Stardogs by Dave Freer was an entertaining sci-fi tale, and you can get a bit of an excerpt from it here at Mad Genius Club, along with a fairly in-depth review. I’ll gratuitously steal the book blurb from amazon:
The Interstellar Empire of Man was built on the enslavement of the gentle Stardogs, companions and Theta-space transporters of the vanished Denaari Dominion. But the Stardogs that humans found can’t go home to breed, and are slowly dying out.
As the ruthless Empire collapses from its rotten core outward, an Imperial barge is trapped on top of a dying Stardog when an attempted hijacking and assassination go horribly wrong. Trying to save its human cargo, the Stardog flees to the last place anyone expected – the long-lost Denaari motherworld.
Crawling from the crash are the Leaguesmen who control the Stardogs’ pilots by fear and force, and plan to assassinate Princess Shari, the criminal Yak gang, who want to kill everyone and take control of a rare Stardog for their own, and an entourage riddled with plots, poisons, and treason. But Shari and her assassin-bodyguard have plans of their own…

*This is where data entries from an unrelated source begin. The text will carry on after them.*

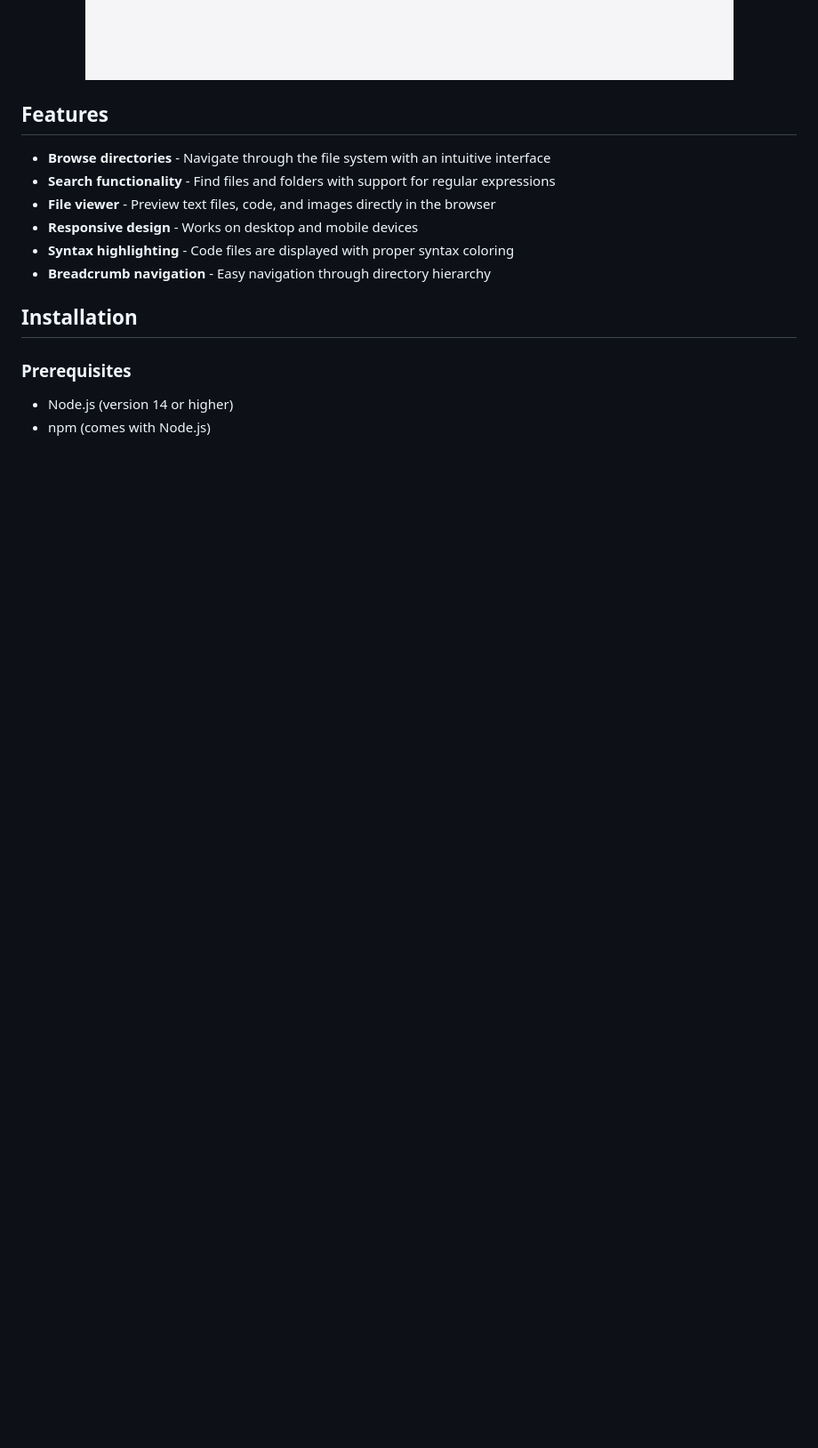
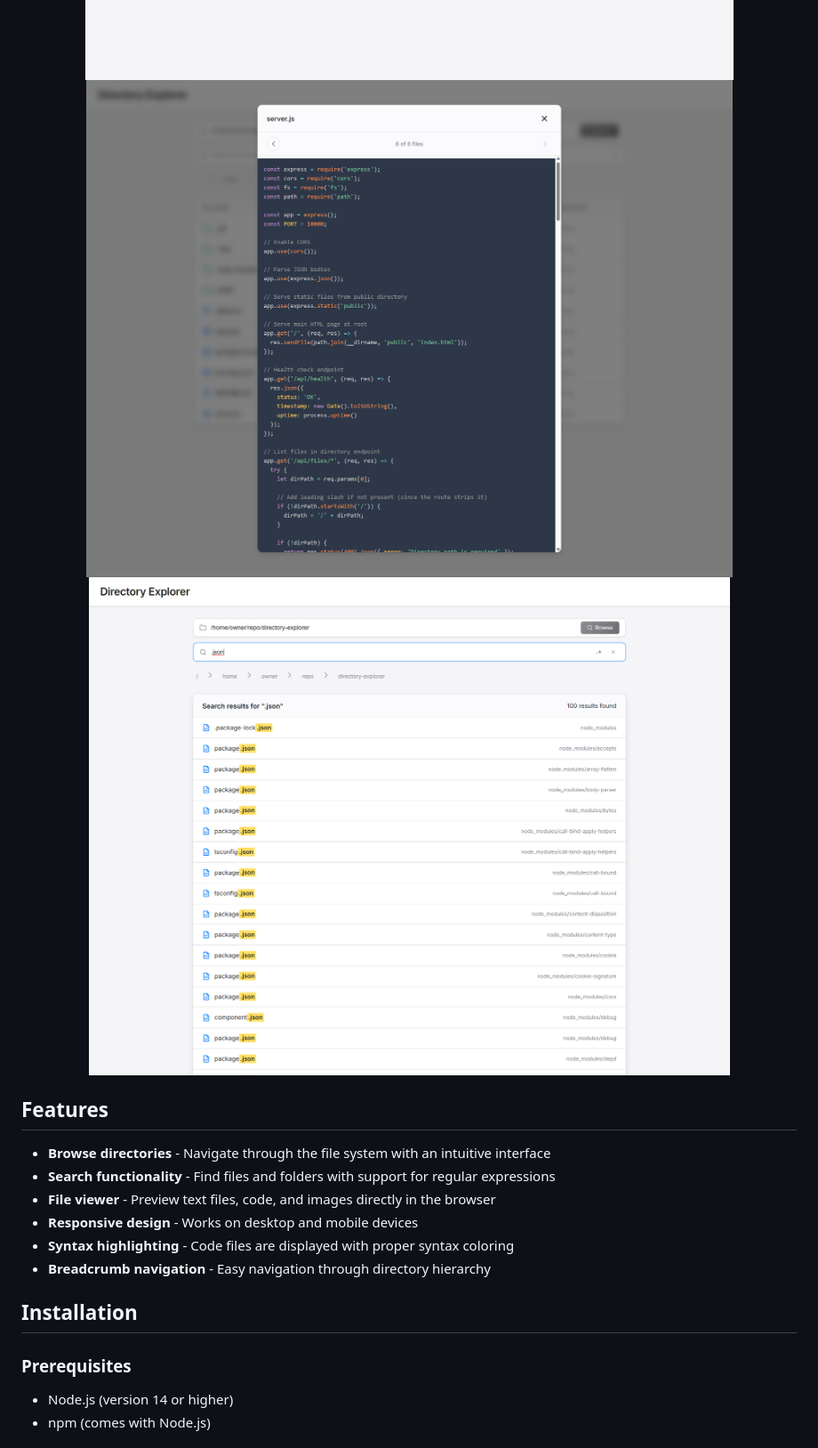
Before and after one commit to that-guy-scott/directory-explorer, a Markdown page: README.md, the part around the change. Shown: that part at 89% size. Rendered like a GitHub page; pictures changed too: img_1.png (added), img_2.png (added); blank space fills up the shorter version.

Commit message:
added more screenshots
Signed-off-by: Scott Angel <angelwilliamscott@gmail.com>

```diff
--- a/README.md
+++ b/README.md
@@ -16,6 +16,8 @@ A modern web-based file system browser with search capabilities and file viewer
 
 <div align="center">
   <img src="img.png" alt="Directory Explorer Screenshot" />
+  <img src="img_1.png" alt="Directory Explorer Screenshot" />
+  <img src="img_2.png" alt="Directory Explorer Screenshot" />
 </div>
 
 ## Features
```
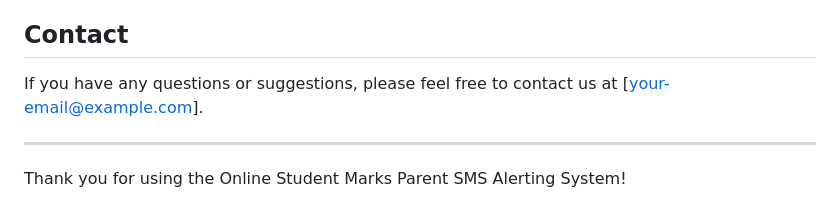
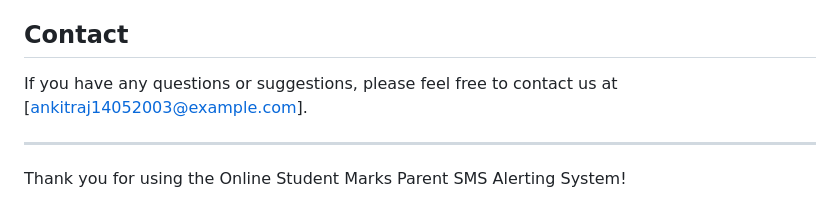
Before and after one commit to Anni1404/Online-Student-Marks-Parent-SMS-Alerting-System, a Markdown page: README.md, the part around the change. Drawn GitHub-style.

```diff
--- a/README.md
+++ b/README.md
@@ -98,7 +98,7 @@ We welcome contributions to the Online Student Marks Parent SMS Alerting System.
 This project is licensed under the MIT License. See the [LICENSE](LICENSE) file for more details.
 
 ## Contact
-If you have any questions or suggestions, please feel free to contact us at [your-email@example.com].
+If you have any questions or suggestions, please feel free to contact us at [ankitraj14052003@example.com].
 
 ---
 
```
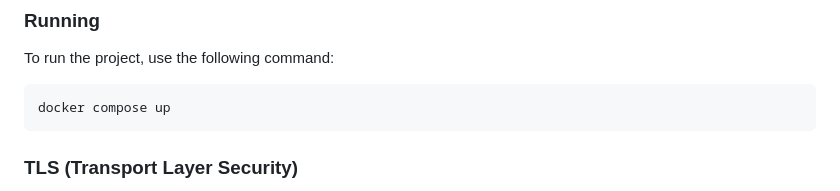
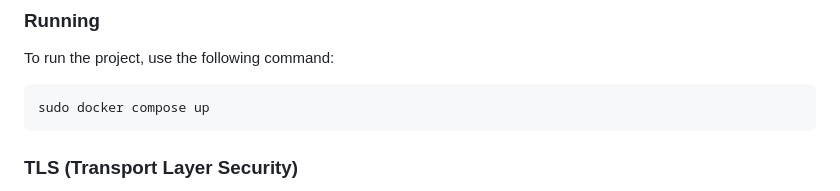
Before and after one commit to CorruptBandit/BS3221-Developing-for-the-Cloud, a Markdown page: README.md, the part around the change. Drawn GitHub-style.

````diff
--- a/README.md
+++ b/README.md
@@ -42,7 +42,7 @@ docker compose build
 To run the project, use the following command:
 
 ```bash
-docker compose up
+sudo docker compose up
 ```
 
 ### TLS (Transport Layer Security)
````
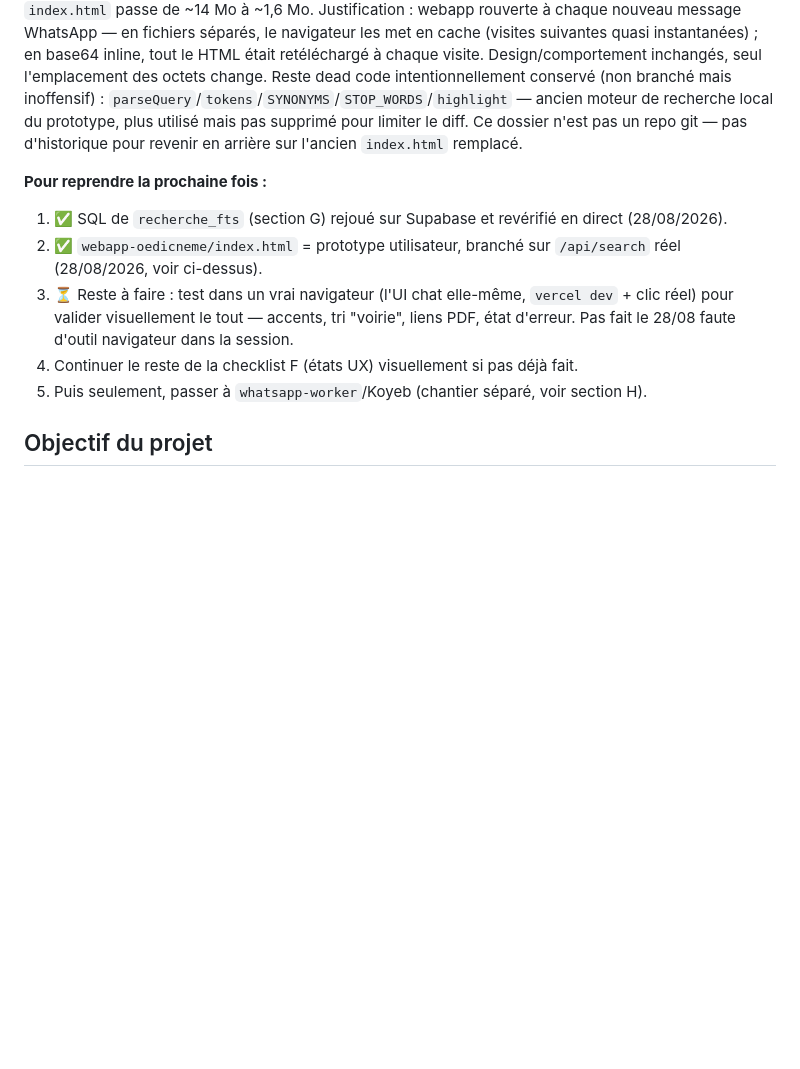
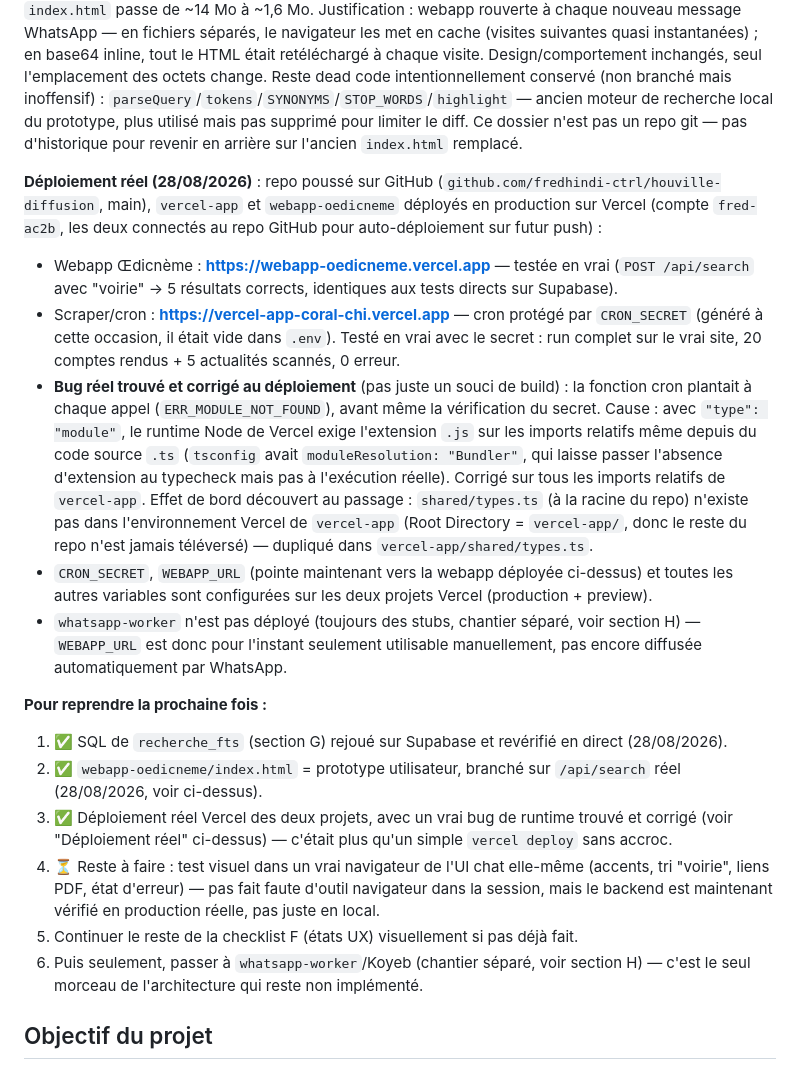
Before and after one commit to fredhindi-ctrl/houville-diffusion, a Markdown page: plan-houville.md, the part around the change. GitHub-like rendering; blank space fills up the shorter version.

Commit message:
Update plan: real Vercel deployment done, cron bug found and fixed
Co-Authored-By: Claude Sonnet 5 <noreply@anthropic.com>

```diff
--- a/plan-houville.md
+++ b/plan-houville.md
@@ -59,15 +59,42 @@ ancien moteur de recherche local du prototype, plus utilisé mais pas supprimé
 diff. Ce dossier n'est pas un repo git — pas d'historique pour revenir en arrière sur l'ancien
 `index.html` remplacé.
 
+**Déploiement réel (28/08/2026)** : repo poussé sur GitHub
+(`github.com/fredhindi-ctrl/houville-diffusion`, main), `vercel-app` et `webapp-oedicneme`
+déployés en production sur Vercel (compte `fred-ac2b`, les deux connectés au repo GitHub pour
+auto-déploiement sur futur push) :
+- Webapp Œdicnème : **https://webapp-oedicneme.vercel.app** — testée en vrai (`POST /api/search`
+  avec "voirie" → 5 résultats corrects, identiques aux tests directs sur Supabase).
+- Scraper/cron : **https://vercel-app-coral-chi.vercel.app** — cron protégé par `CRON_SECRET`
+  (généré à cette occasion, il était vide dans `.env`). Testé en vrai avec le secret : run
+  complet sur le vrai site, 20 comptes rendus + 5 actualités scannés, 0 erreur.
+- **Bug réel trouvé et corrigé au déploiement** (pas juste un souci de build) : la fonction cron
+  plantait à chaque appel (`ERR_MODULE_NOT_FOUND`), avant même la vérification du secret. Cause :
+  avec `"type": "module"`, le runtime Node de Vercel exige l'extension `.js` sur les imports
+  relatifs même depuis du code source `.ts` (`tsconfig` avait `moduleResolution: "Bundler"`, qui
+  laisse passer l'absence d'extension au typecheck mais pas à l'exécution réelle). Corrigé sur
+  tous les imports relatifs de `vercel-app`. Effet de bord découvert au passage : `shared/types.ts`
+  (à la racine du repo) n'existe pas dans l'environnement Vercel de `vercel-app` (Root Directory
+  = `vercel-app/`, donc le reste du repo n'est jamais téléversé) — dupliqué dans
+  `vercel-app/shared/types.ts`.
+- `CRON_SECRET`, `WEBAPP_URL` (pointe maintenant vers la webapp déployée ci-dessus) et toutes
+  les autres variables sont configurées sur les deux projets Vercel (production + preview).
+- `whatsapp-worker` n'est pas déployé (toujours des stubs, chantier séparé, voir section H) —
+  `WEBAPP_URL` est donc pour l'instant seulement utilisable manuellement, pas encore diffusée
+  automatiquement par WhatsApp.
+
 **Pour reprendre la prochaine fois :**
 1. ✅ SQL de `recherche_fts` (section G) rejoué sur Supabase et revérifié en direct (28/08/2026).
 2. ✅ `webapp-oedicneme/index.html` = prototype utilisateur, branché sur `/api/search` réel
    (28/08/2026, voir ci-dessus).
-3. ⏳ Reste à faire : test dans un vrai navigateur (l'UI chat elle-même, `vercel dev` + clic
-   réel) pour valider visuellement le tout — accents, tri "voirie", liens PDF, état d'erreur.
-   Pas fait le 28/08 faute d'outil navigateur dans la session.
-4. Continuer le reste de la checklist F (états UX) visuellement si pas déjà fait.
-5. Puis seulement, passer à `whatsapp-worker`/Koyeb (chantier séparé, voir section H).
+3. ✅ Déploiement réel Vercel des deux projets, avec un vrai bug de runtime trouvé et corrigé
+   (voir "Déploiement réel" ci-dessus) — c'était plus qu'un simple `vercel deploy` sans accroc.
+4. ⏳ Reste à faire : test visuel dans un vrai navigateur de l'UI chat elle-même (accents, tri
+   "voirie", liens PDF, état d'erreur) — pas fait faute d'outil navigateur dans la session, mais
+   le backend est maintenant vérifié en production réelle, pas juste en local.
+5. Continuer le reste de la checklist F (états UX) visuellement si pas déjà fait.
+6. Puis seulement, passer à `whatsapp-worker`/Koyeb (chantier séparé, voir section H) — c'est le
+   seul morceau de l'architecture qui reste non implémenté.
 
 ## Objectif du projet
 
```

Stranded on the Denaari Motherworld, the castaway survivors will have to cooperate to survive. Some will have to die.
And some, if they make it to the Stardogs breeding ground, will have to learn what it means to love.
It was a good read – not great, but definitely entertaining. I think the main trouble is that there’s far too much focus on exposition of the (admittedly interesting!) science fiction concepts – the worldbuilding – rather than focus on the human drama. That’s not to say that the exposition is bad; there’s just too much of it. It’s right on the edge of my saying “All this? Should be in an appendix.” Some of it certainly could have been! I bought the book on the strength of the excerpt (you can find it at the link above) but unfortunately that scene is one of the relatively few gold nuggets of storytelling in which the conflict and protagonists are clear. It’s also part of the main plot’s backstory, as reading the book blurb would have told me (but I hadn’t read it, so my expectations were disappointed).
The major issue here is that the book is quite simply too short to support all its characters and give them the development that they needed to really come alive. A book of this length should have focused very tightly on Princess Shari and her immediate circle, with perhaps a few cutscenes to the various antagonists when necessary. Instead I got the feeling that I was left adrift in a soup of characters – some of which are fairly clearly antagonists, but no clear indicators of which of the “good” characters was the protagonist. (Or even which antagonist is the main one – same problem.) Should we care most about Shari and her assassin bodyguard? The young rider girl? Sam the street urchin turned mob enforcer? The space station stowaway? There was simply no way to tell – focus doesn’t pin itself down to anyone in particular. We’re given not enough information to “tag” a protagonist – and way too much information (backstory scenes, mostly) about characters that should be relegated to supporting roles in a book this length.
Which all boils down to TL:DR write moar! Heh. If you’re going to have political machinations between three major interstellar groups plus one mafia group, you really need to write doorstopper-length! And secondary characters’ backstories need to stay firmly in the author’s personal archives. Have any necessary information about the bit players delivered in dialogue scenes with the major characters.
The part where the crash-landed Imperial Princess’s entourage has to cross an inimical alien planet and convince an ancient AI to help them was worth the price of admission! Just make sure to write down everyone’s full name and title when they’re introduced, though, because if you’re like me, you’re going to have trouble keeping everyone straight since the author doesn’t seem to use a consistent pattern of naming the characters* during the action and some of them get hard to keep track of.
*Or I’m just that bad with names.